ASSIGNMENT ▸
When a line in the listing below contains the word "primary", return a copy of that line.

BEGIN

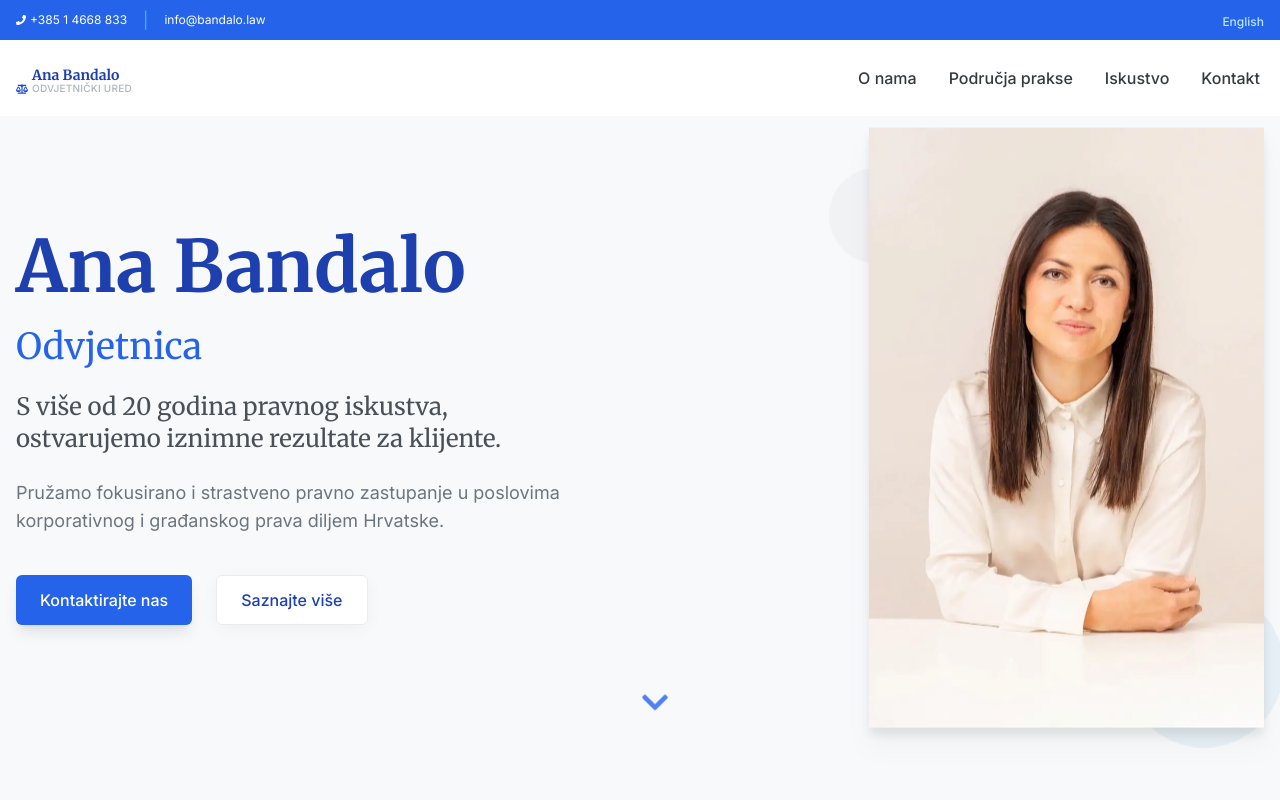
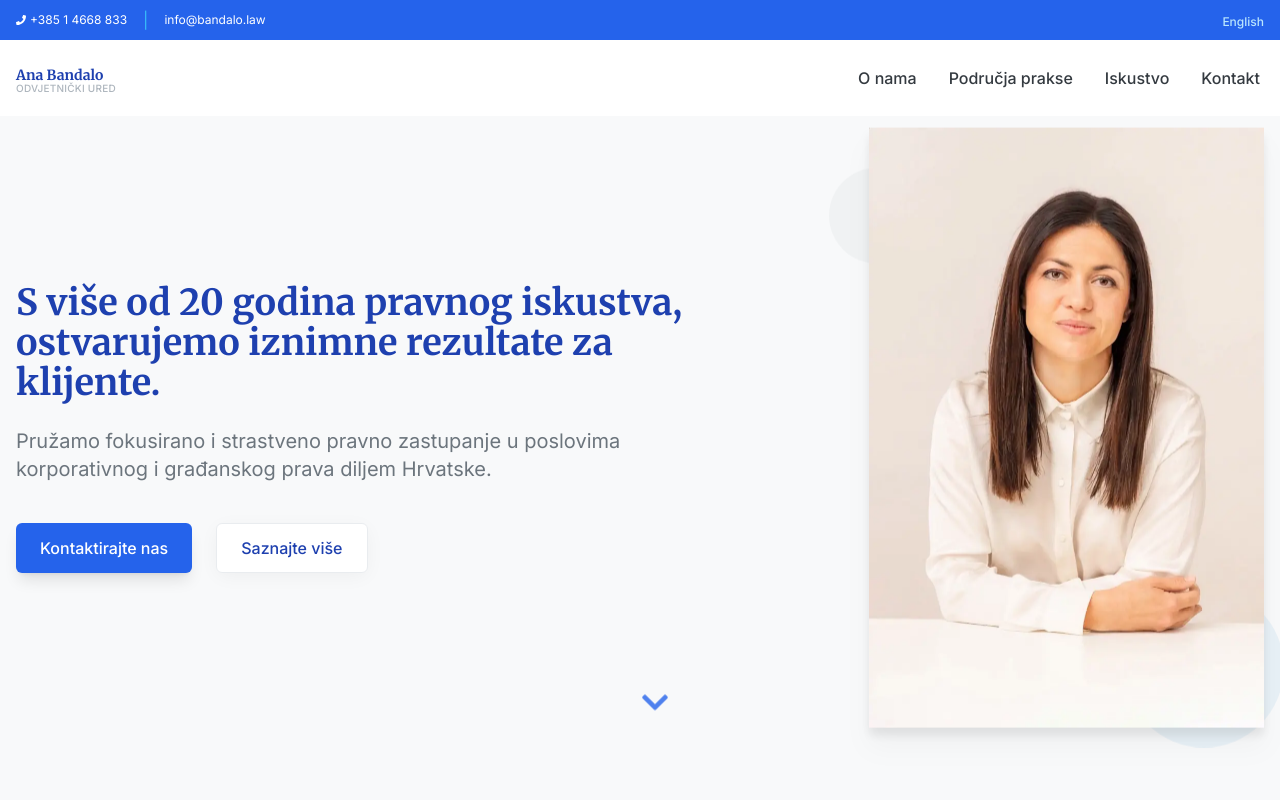
Before and after one commit to sikiriki12/ana_web_novi, a React (Vite) app: page / in a window 1280 px wide. Shown: the top 800 px of the page. Built offline with nearby package versions, Linux system fonts and the light colour scheme.

Commit message:
changes to hero section

```diff
--- a/src/components/layout/Header.jsx
+++ b/src/components/layout/Header.jsx
@@ -75,11 +75,8 @@ export default function Header({ language, setLanguage }) {
               {/* Logo */}
               <div className="flex-1 flex items-center justify-between relative">
                 <div className="flex-shrink-0 ml-1 sm:ml-0">
-                  <Link to="/" className="flex items-center group absolute top-1/2 translate-y-[-10px]">
-                    <div className="mr-1 text-primary-700 hidden sm:block">
-                      <FaBalanceScale size={12} className="group-hover:scale-110 transition-transform duration-300" />
-                    </div>
-                    <div>
+                <Link to="/" className="flex items-center group absolute top-1/2 translate-y-[-10px]">
+                  <div>
                       <h1 className="text-sm font-serif font-bold text-primary-800 m-0 leading-none">
                         Ana Bandalo
                       </h1>
--- a/src/pages/Home.jsx
+++ b/src/pages/Home.jsx
@@ -53,23 +53,15 @@ export default function Home() {
           <div className="grid grid-cols-1 lg:grid-cols-12 gap-12 items-center">
             {/* Text content - Animated entrance */}
             <div className="lg:col-span-7 space-y-6">
-              {/* Animated heading */}
-              <div className="space-y-2">
-                <h1 className="text-5xl md:text-6xl lg:text-7xl font-serif font-bold text-primary-800 leading-tight animate-slide-up">
-                  Ana Bandalo
-                </h1>
-                <p className="text-3xl md:text-4xl font-serif text-primary-600 animate-slide-up animate-delay-200">
-                  {language === 'en' ? 'Attorney at Law' : 'Odvjetnica'}
-                </p>
-              </div>
+              {/* Hero content starts directly with the first paragraph */}
 
-              <p className="text-xl md:text-2xl font-serif text-secondary-700 max-w-xl animate-fade-in animate-delay-300">
+              <p className="text-2xl md:text-3xl lg:text-4xl font-serif text-primary-800 font-bold max-w-2xl animate-fade-in animate-delay-300">
                 {language === 'en'
                   ? 'With over 20 years of legal experience, delivering exceptional results for clients.'
                   : 'S više od 20 godina pravnog iskustva, ostvarujemo iznimne rezultate za klijente.'}
               </p>
 
-              <p className="text-lg text-secondary-600 max-w-xl animate-fade-in animate-delay-400">
+              <p className="text-lg md:text-xl text-secondary-600 max-w-2xl animate-fade-in animate-delay-400">
                 {language === 'en'
                   ? 'Providing focused and passionate legal representation in corporate and civil law matters throughout Croatia.'
                   : 'Pružamo fokusirano i strastveno pravno zastupanje u poslovima korporativnog i građanskog prava diljem Hrvatske.'}
@@ -436,7 +428,7 @@ export default function Home() {
               </div>
             </div>
 
-            {/* Manufacturing */}
+            {/* Manufanpmcturing */}
             <div className="group">
               <div className="bg-white rounded-xl shadow-md flex flex-col items-center text-center p-8 h-full relative overflow-hidden">
                 <div className="absolute -right-16 -top-16 w-32 h-32 bg-primary-100 rounded-full"></div>
```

END

EXERCISE RESULT ▸
-                    <div className="mr-1 text-primary-700 hidden sm:block">
                       <h1 className="text-sm font-serif font-bold text-primary-800 m-0 leading-none">
-                <h1 className="text-5xl md:text-6xl lg:text-7xl font-serif font-bold text-primary-800 leading-tight animate-slide-up">
-                <p className="text-3xl md:text-4xl font-serif text-primary-600 animate-slide-up animate-delay-200">
+              <p className="text-2xl md:text-3xl lg:text-4xl font-serif text-primary-800 font-bold max-w-2xl animate-fade-in animate-delay-300">
                 <div className="absolute -right-16 -top-16 w-32 h-32 bg-primary-100 rounded-full"></div>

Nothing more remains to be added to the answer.